But the most dramatic story preceding the race weekend, was Sauber in court being humiliated before the world over their willful breach of Giedo van der Garde’s driver contract.
Ultimately, Van der Garde was vindicated and allegedly received $16m from the team that had ditched him because another driver brought greater funds than his contract promised.
Yet lurking in the background was another driver – equally usurped of his rights by Sauber – Adrian Sutil.
When Sauber announced at the US grand prix they were to ditch their 2015 contracted drivers and field two new drivers for this year, the BBC revealed Sutil’s response. “They’ve confirmed two drivers but that doesn’t mean they can drive and it doesn’t mean the team’s going to drive.”
Team boss Monisha Kaltenborn said at he time: “I am very clearly aware of my situation,” adding, “I know what I’m doing.”
Clearly Monisha was wrong. She had no idea what she was doing and without the goodwill of Giedo van der Garde, the team would not have raced in Australia this year and Monisha and Peter Sauber would have been detained at the pleasure of the Australian legal system.
Despite having dispatched the van der Garde claim for an eye-watering level of compensation, Sauber still have the outstanding matter of their other driver who also suffered a breach of contract – Adrian Sutil.
Unlike van der Garde who pressed to be allowed to drive this year, Adrian Sutil filed a suit in Switzerland, seeking “compensation rather than a forced reinstatement” from the Hinwil-based team.

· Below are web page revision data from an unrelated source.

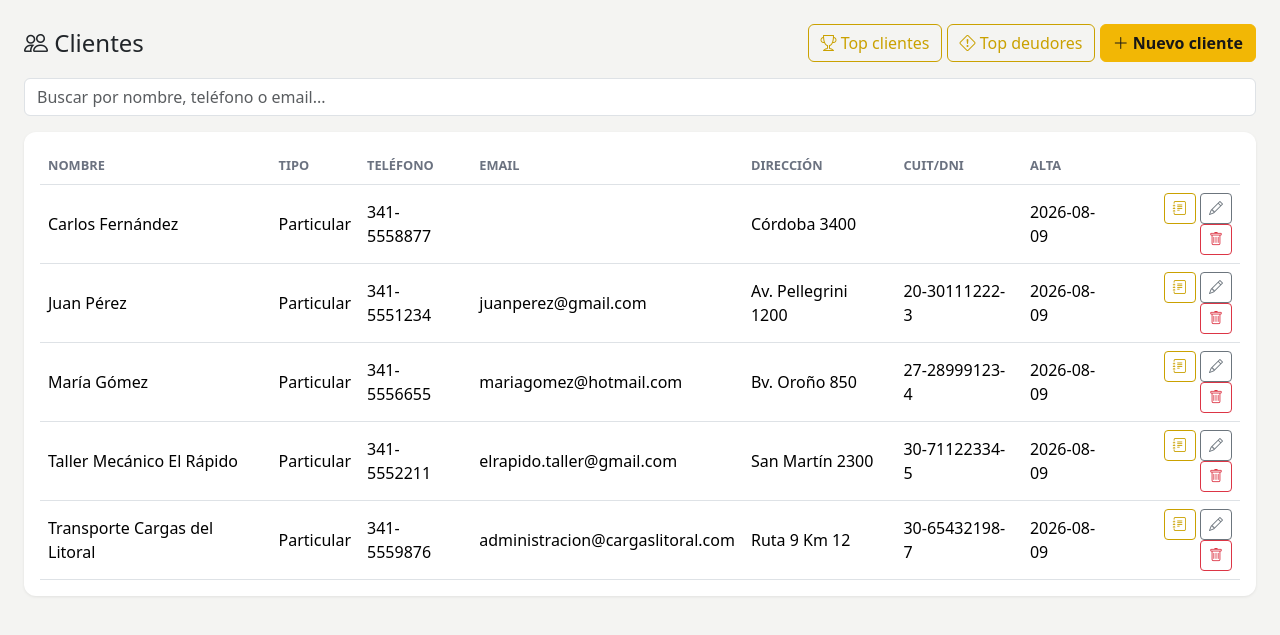
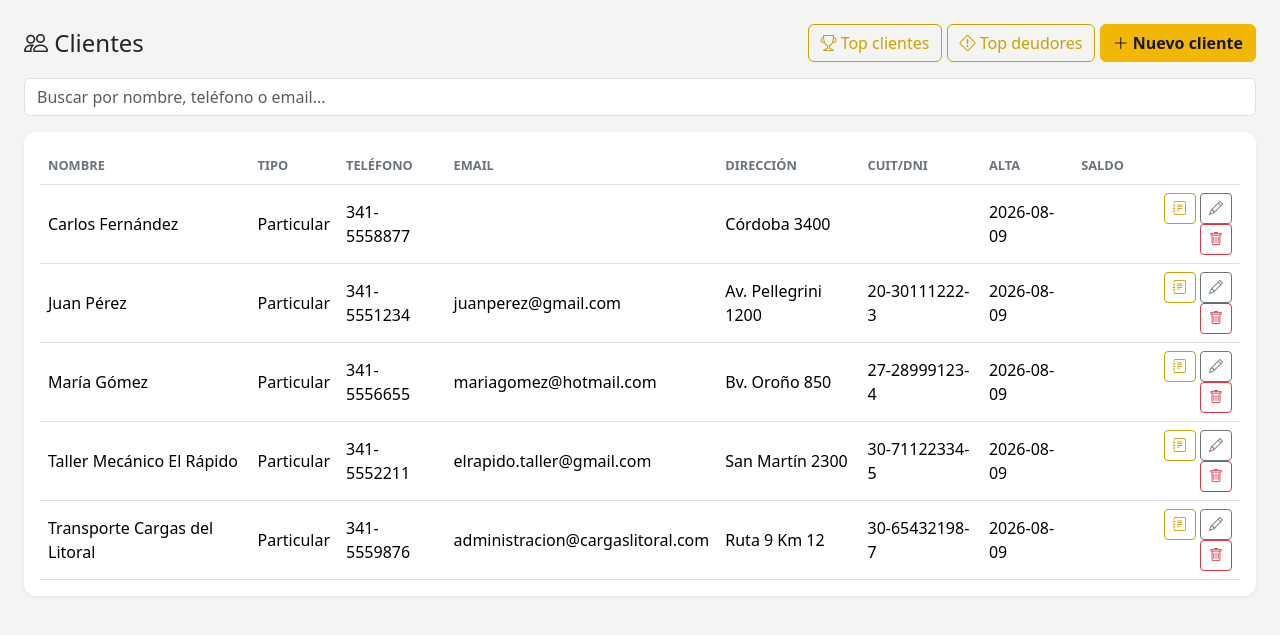
Before and after one commit to celescaa/frenos_embragues_app, a Flask app: page /clientes in a window 1280 px wide. Shown: the part 73-708 px from the top of the page. Run offline with Flask 3, Linux system fonts and the light colour scheme; the visitor is signed in with stand-in values (Sample User, id 1); data comes from the database, SQL or seed files in the repository; data that the repository does not hold is empty.

Commit message:
Mostrar saldo pendiente de cuenta corriente en /clientes
Mismo cálculo (cargos - pagos) que ya usa /clientes/top-deudores,
via LEFT JOIN + GROUP BY sobre cuenta_corriente_movimientos. Solo se
muestra la celda cuando el cliente debe algo (saldo > 0).

```diff
--- a/core/app.py
+++ b/core/app.py
@@ -396,13 +396,27 @@ def dashboard():
 def clientes_lista():
     conn = db.get_connection()
     q = request.args.get("q", "").strip()
+    # Mismo cálculo de saldo que /clientes/top-deudores (cargos menos
+    # pagos), para no tener el criterio de "cuánto debe" duplicado con
+    # reglas distintas en dos pantallas.
+    saldo_expr = (
+        "COALESCE(SUM(CASE WHEN m.tipo='cargo' THEN m.monto ELSE 0 END), 0)"
+        " - COALESCE(SUM(CASE WHEN m.tipo='pago' THEN m.monto ELSE 0 END), 0) AS saldo"
+    )
     if q:
         clientes = conn.execute(
-            "SELECT * FROM clientes WHERE nombre LIKE ? OR telefono LIKE ? OR email LIKE ? ORDER BY nombre",
+            f"""SELECT c.*, {saldo_expr}
+                FROM clientes c LEFT JOIN cuenta_corriente_movimientos m ON m.cliente_id = c.id
+                WHERE c.nombre LIKE ? OR c.telefono LIKE ? OR c.email LIKE ?
+                GROUP BY c.id ORDER BY c.nombre""",
             (f"%{q}%", f"%{q}%", f"%{q}%"),
         ).fetchall()
     else:
-        clientes = conn.execute("SELECT * FROM clientes ORDER BY nombre").fetchall()
+        clientes = conn.execute(
+            f"""SELECT c.*, {saldo_expr}
+                FROM clientes c LEFT JOIN cuenta_corriente_movimientos m ON m.cliente_id = c.id
+                GROUP BY c.id ORDER BY c.nombre"""
+        ).fetchall()
     conn.close()
     return render_template("clientes.html", clientes=clientes, q=q)
 
--- a/templates/clientes.html
+++ b/templates/clientes.html
@@ -17,7 +17,7 @@
 <div class="card p-3">
   <table class="table table-hover align-middle mb-0">
     <thead>
-      <tr><th>Nombre</th><th>Tipo</th><th>Teléfono</th><th>Email</th><th>Dirección</th><th>CUIT/DNI</th><th>Alta</th><th></th></tr>
+      <tr><th>Nombre</th><th>Tipo</th><th>Teléfono</th><th>Email</th><th>Dirección</th><th>CUIT/DNI</th><th>Alta</th><th class="text-end">Saldo</th><th></th></tr>
     </thead>
     <tbody>
     {% for c in clientes %}
@@ -29,6 +29,7 @@
         <td>{{ c.direccion }}</td>
         <td>{{ c.cuit_dni }}</td>
         <td>{{ c.fecha_alta }}</td>
+        <td class="text-end">{% if c.saldo and c.saldo > 0 %}<span class="text-danger fw-bold">{{ c.saldo|money }}</span>{% endif %}</td>
         <td class="text-end">
           <a href="{{ url_for('cuenta_corriente_ver', cliente_id=c.id) }}" class="btn btn-sm btn-outline-primary" title="Cuenta corriente"><i class="bi bi-journal-text"></i></a>
           <a href="{{ url_for('clientes_editar', cliente_id=c.id) }}" class="btn btn-sm btn-outline-secondary"><i class="bi bi-pencil"></i></a>
@@ -38,7 +39,7 @@
         </td>
       </tr>
     {% else %}
-      <tr><td colspan="8" class="text-center text-muted py-4">No hay clientes cargados todavía.</td></tr>
+      <tr><td colspan="9" class="text-center text-muted py-4">No hay clientes cargados todavía.</td></tr>
     {% endfor %}
     </tbody>
   </table>
```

The Sauber team has not resolved the matter, and the state of play remains the same as when reported by Blick in early March. “We have terminated his [Sutil] contract,” Kaltenborn stated, “but we had good reason. We made our decision in the interest of the team and its 330 employees.”
This legal stance failed for Sauber when contesting Van der Garde’s claim – and will almost certainly do so again when the Swiss team contest Sutil’s petition.
The London school of Economics should possibly reconsider its award of a legal degree to Monisha Kaltenborn, because the ‘greater good’ is not – and has never been – a proper argument for terminating a specific and binding contract without proper recompense.
With an almost identical contract to Van der Garde in his possession, Finland’s Turun Sanomat newspaper is reporting that Adrian Sutil has this week launched legal proceedings against Sauber in a Barcelona court.
Of course the outcome is uncertain, but the precedence of the Supreme Court of Victoria’s rulings may well influence the Spanish judiciary to rule in a similar fashion.
Adrian Sutil is now the reserve driver for Williams F1 and may feel he is under less pressure to give dispensation for Sauber to race in the Spanish GP – as van der Garde did in Australia.